■ THE PROBLEM:
An exact copy of the data is needed, one that excludes all pictures.

[Collected data entries]
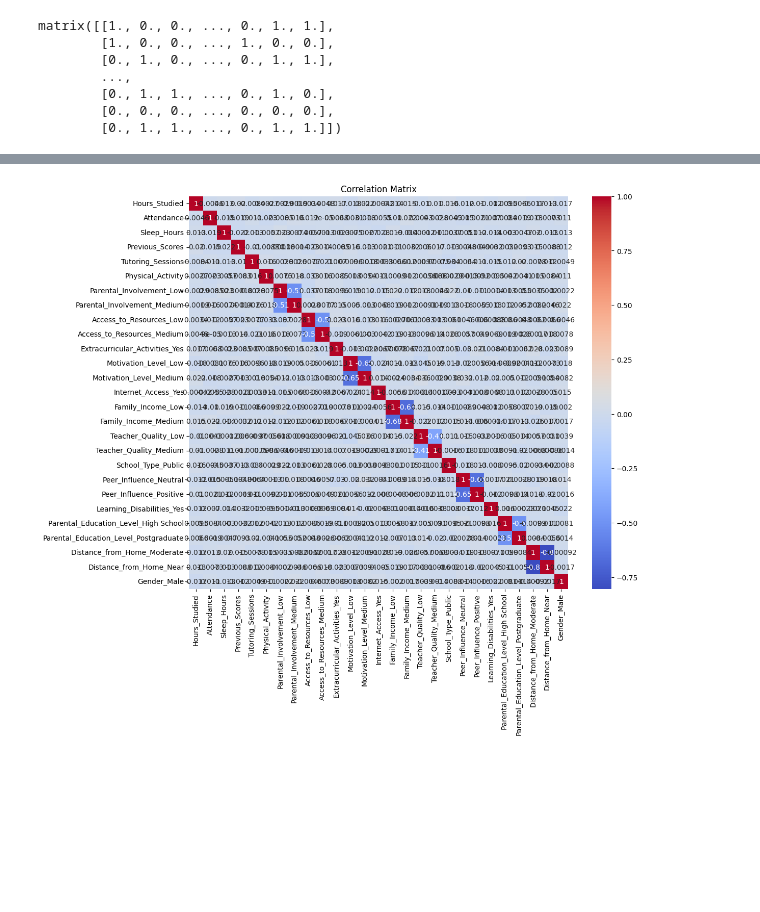
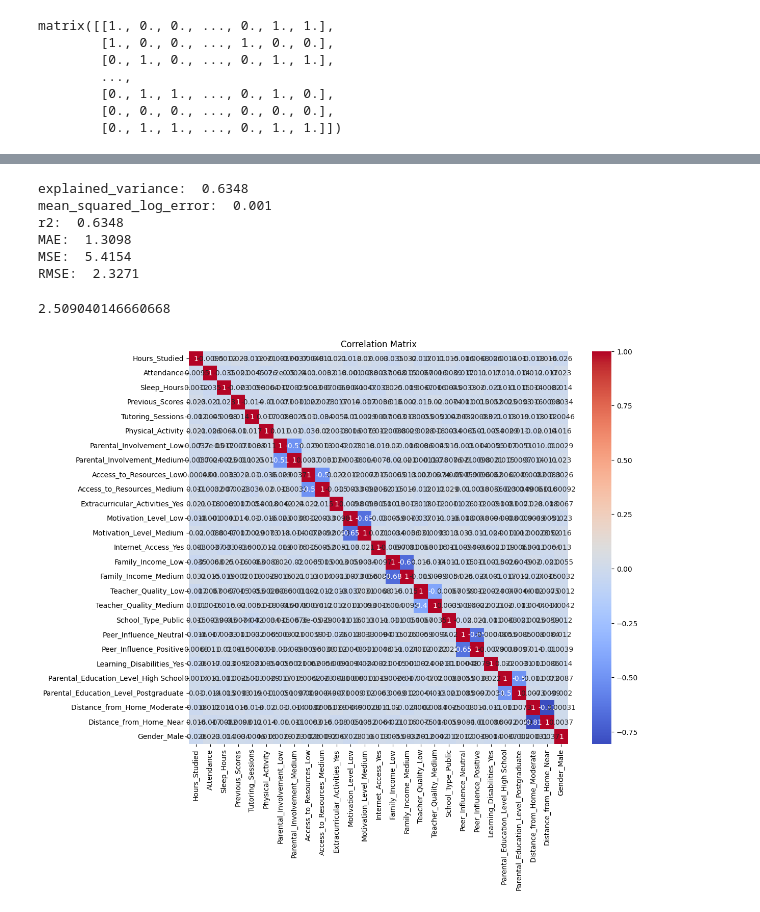
Before and after one commit to josh-g-grimes/Regression-Analysis---College-Exam-Performance, a Jupyter notebook: notebook.ipynb, the cells around one changed output, grey strips where cells are left out. Saved outputs shown, nothing was run; the diff lists cells and outputs as text; code cells hidden in the pictures; blank space fills up the shorter version.

Commit message:
Modeling - Assess Model - single linear regression and multiple linear regression

```diff
--- a/notebook.ipynb
+++ b/notebook.ipynb
@@ -134,3 +155,8 @@ Covariance Type:            nonrobust
 
 Notes:
 [1] Standard Errors assume that the covariance matrix of the errors is correctly specified.
+# %%
+slr = LinearRegression()
+slr.fit(X_train[['Attendance']], y_train)
+y_pred = slr.predict(X_test[['Attendance']])
+regression_results(y_test, y_pred)
@@ -175,10 +215,29 @@ Notes:
 strong multicollinearity or other numerical problems.
+# %%
+mlr = LinearRegression()
+mlr.fit(X_train, y_train)
+y_pred = mlr.predict(X_test)
+regression_results(y_test, y_pred)
+# %% [output]
+explained_variance:  0.6348
+mean_squared_log_error:  0.001
+r2:  0.6348
+MAE:  1.3098
+MSE:  5.4154
+RMSE:  2.3271
+# %%
+mlr_cv = cross_val_score(mlr, X_train, y_train, scoring = 'neg_root_mean_squared_error', cv=5)
+
+mlr_cv_rmse = -(mlr_cv.mean())
+print(mlr_cv_rmse)
+# %% [output]
+2.509040146660668
 # %%
 # Correlation matrix
-correlation_matrix = X.corr()
+correlation_matrix = X_train.corr()
 plt.figure(figsize=(12, 10))
 sns.heatmap(correlation_matrix, annot=True, cmap='coolwarm')
 plt.title('Correlation Matrix')
 plt.show()
 # %% [output]
-[figure, old version]
+[figure, new version]
```
Also changed, not shown: parts of 8 cells of this notebook.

■ TASK RESULT:
Before and after one commit to josh-g-grimes/Regression-Analysis---College-Exam-Performance, a Jupyter notebook: notebook.ipynb, the cells around one changed output, grey strips where cells are left out. Saved outputs shown, nothing was run; the diff lists cells and outputs as text; code cells hidden in the pictures; blank space fills up the shorter version.

Commit message:
Modeling - Assess Model - single linear regression and multiple linear regression

```diff
--- a/notebook.ipynb
+++ b/notebook.ipynb
@@ -134,3 +155,8 @@ Covariance Type:            nonrobust
 
 Notes:
 [1] Standard Errors assume that the covariance matrix of the errors is correctly specified.
+# %%
+slr = LinearRegression()
+slr.fit(X_train[['Attendance']], y_train)
+y_pred = slr.predict(X_test[['Attendance']])
+regression_results(y_test, y_pred)
@@ -175,10 +215,29 @@ Notes:
 strong multicollinearity or other numerical problems.
+# %%
+mlr = LinearRegression()
+mlr.fit(X_train, y_train)
+y_pred = mlr.predict(X_test)
+regression_results(y_test, y_pred)
+# %% [output]
+explained_variance:  0.6348
+mean_squared_log_error:  0.001
+r2:  0.6348
+MAE:  1.3098
+MSE:  5.4154
+RMSE:  2.3271
+# %%
+mlr_cv = cross_val_score(mlr, X_train, y_train, scoring = 'neg_root_mean_squared_error', cv=5)
+
+mlr_cv_rmse = -(mlr_cv.mean())
+print(mlr_cv_rmse)
+# %% [output]
+2.509040146660668
 # %%
 # Correlation matrix
-correlation_matrix = X.corr()
+correlation_matrix = X_train.corr()
 plt.figure(figsize=(12, 10))
 sns.heatmap(correlation_matrix, annot=True, cmap='coolwarm')
 plt.title('Correlation Matrix')
 plt.show()
 # %% [output]
-[figure, old version]
+[figure, new version]
```
Also changed, not shown: parts of 8 cells of this notebook.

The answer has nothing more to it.